■ **Supplied material**:
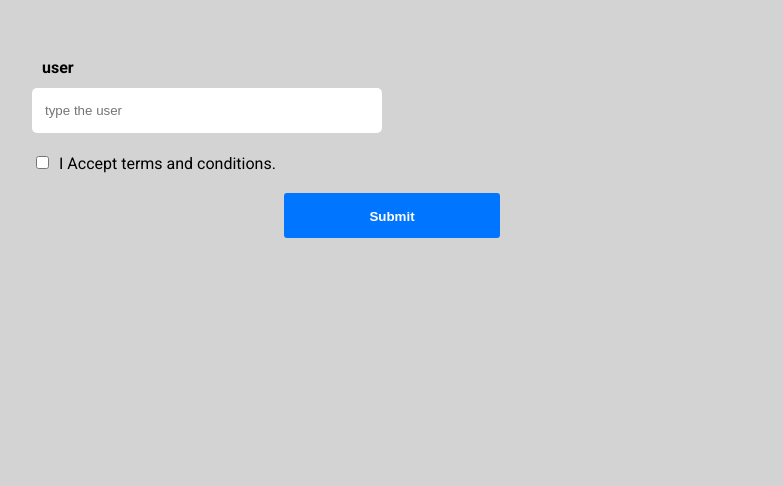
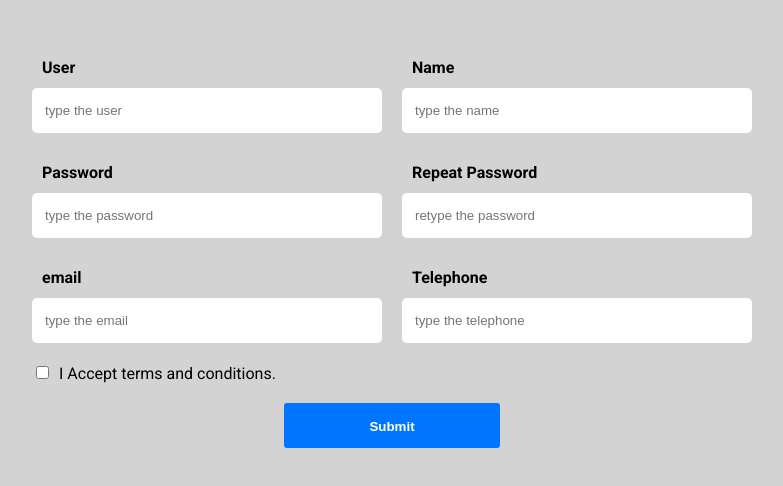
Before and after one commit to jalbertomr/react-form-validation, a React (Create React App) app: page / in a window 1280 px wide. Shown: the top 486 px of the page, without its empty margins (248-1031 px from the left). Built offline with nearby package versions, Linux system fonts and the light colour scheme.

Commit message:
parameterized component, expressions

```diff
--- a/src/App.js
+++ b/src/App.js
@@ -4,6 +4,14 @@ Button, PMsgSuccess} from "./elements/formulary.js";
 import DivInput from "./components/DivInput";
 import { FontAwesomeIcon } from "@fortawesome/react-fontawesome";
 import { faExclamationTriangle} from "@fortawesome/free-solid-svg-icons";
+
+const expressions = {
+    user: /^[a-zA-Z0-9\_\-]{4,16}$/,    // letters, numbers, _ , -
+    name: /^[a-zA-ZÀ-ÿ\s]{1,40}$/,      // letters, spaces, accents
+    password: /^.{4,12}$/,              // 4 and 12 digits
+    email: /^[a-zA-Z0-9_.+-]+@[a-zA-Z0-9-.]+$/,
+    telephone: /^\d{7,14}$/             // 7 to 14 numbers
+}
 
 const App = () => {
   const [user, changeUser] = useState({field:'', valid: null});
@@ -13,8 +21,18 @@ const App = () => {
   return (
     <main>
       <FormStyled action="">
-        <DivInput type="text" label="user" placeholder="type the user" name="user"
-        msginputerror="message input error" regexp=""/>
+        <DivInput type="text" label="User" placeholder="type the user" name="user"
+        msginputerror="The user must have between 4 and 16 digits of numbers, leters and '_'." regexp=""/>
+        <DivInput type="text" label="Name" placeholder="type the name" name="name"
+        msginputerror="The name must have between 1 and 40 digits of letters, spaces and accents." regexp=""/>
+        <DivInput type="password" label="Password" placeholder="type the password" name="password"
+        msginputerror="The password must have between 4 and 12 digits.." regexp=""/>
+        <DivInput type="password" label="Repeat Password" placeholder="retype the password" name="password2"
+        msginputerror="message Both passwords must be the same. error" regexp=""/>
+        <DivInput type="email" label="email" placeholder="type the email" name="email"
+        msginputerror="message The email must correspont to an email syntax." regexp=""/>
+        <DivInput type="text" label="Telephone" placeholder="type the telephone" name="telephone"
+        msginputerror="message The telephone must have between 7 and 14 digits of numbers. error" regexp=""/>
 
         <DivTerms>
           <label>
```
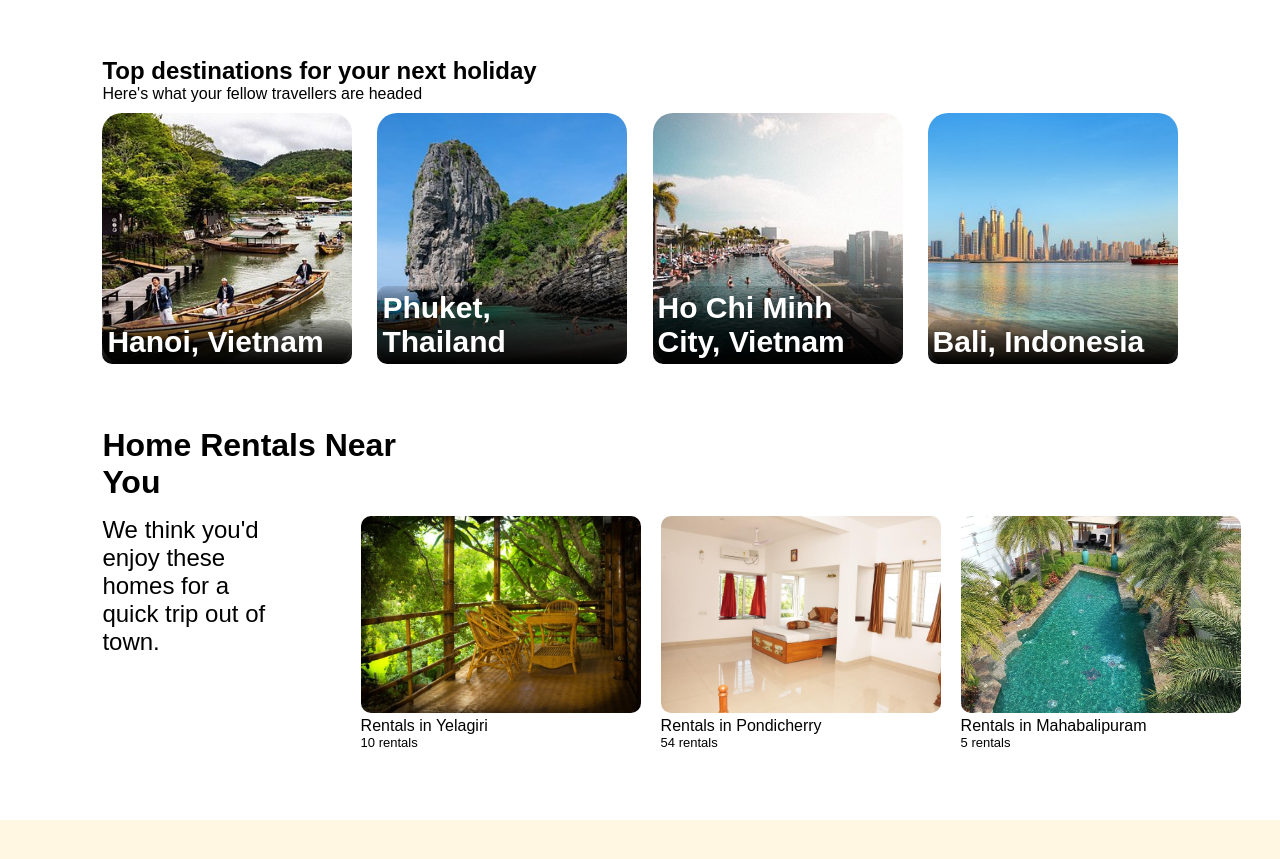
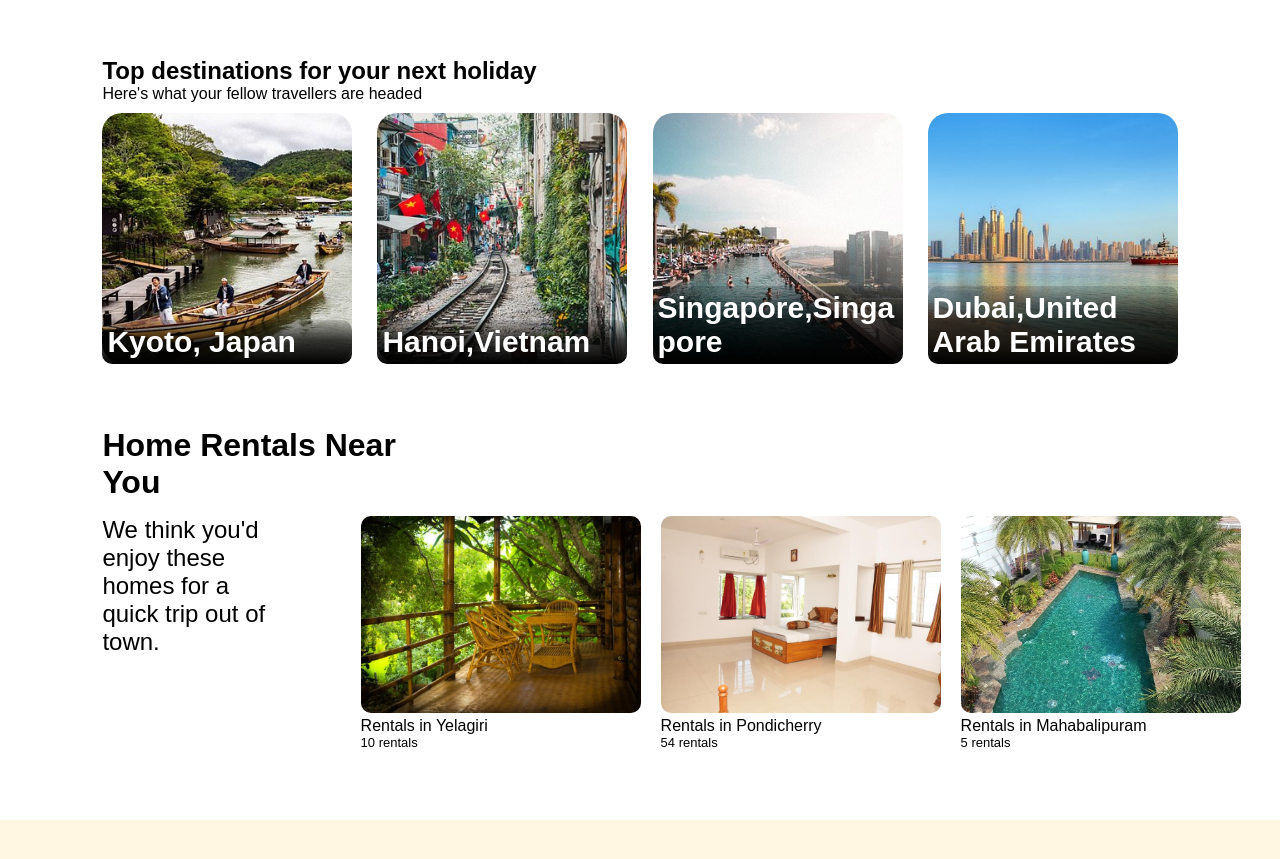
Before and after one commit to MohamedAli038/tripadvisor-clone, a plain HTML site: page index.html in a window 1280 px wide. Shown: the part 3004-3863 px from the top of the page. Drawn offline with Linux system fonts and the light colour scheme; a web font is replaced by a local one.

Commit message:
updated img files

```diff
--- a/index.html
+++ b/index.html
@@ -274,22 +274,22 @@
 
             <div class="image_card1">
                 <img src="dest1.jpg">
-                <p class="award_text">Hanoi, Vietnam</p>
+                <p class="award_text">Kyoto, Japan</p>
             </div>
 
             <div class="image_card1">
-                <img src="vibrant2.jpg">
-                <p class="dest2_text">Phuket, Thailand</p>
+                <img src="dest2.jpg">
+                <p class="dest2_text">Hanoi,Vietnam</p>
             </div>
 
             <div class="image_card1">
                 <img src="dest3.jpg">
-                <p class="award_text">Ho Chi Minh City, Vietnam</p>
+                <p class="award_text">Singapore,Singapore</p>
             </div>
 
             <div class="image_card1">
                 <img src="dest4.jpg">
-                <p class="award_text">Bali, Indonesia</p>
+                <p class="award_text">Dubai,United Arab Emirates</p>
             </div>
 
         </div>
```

■ **Problem statement**: Go line by line through the material and count the lines holding the word "class". State only the total.

■ **Result for this task**: 12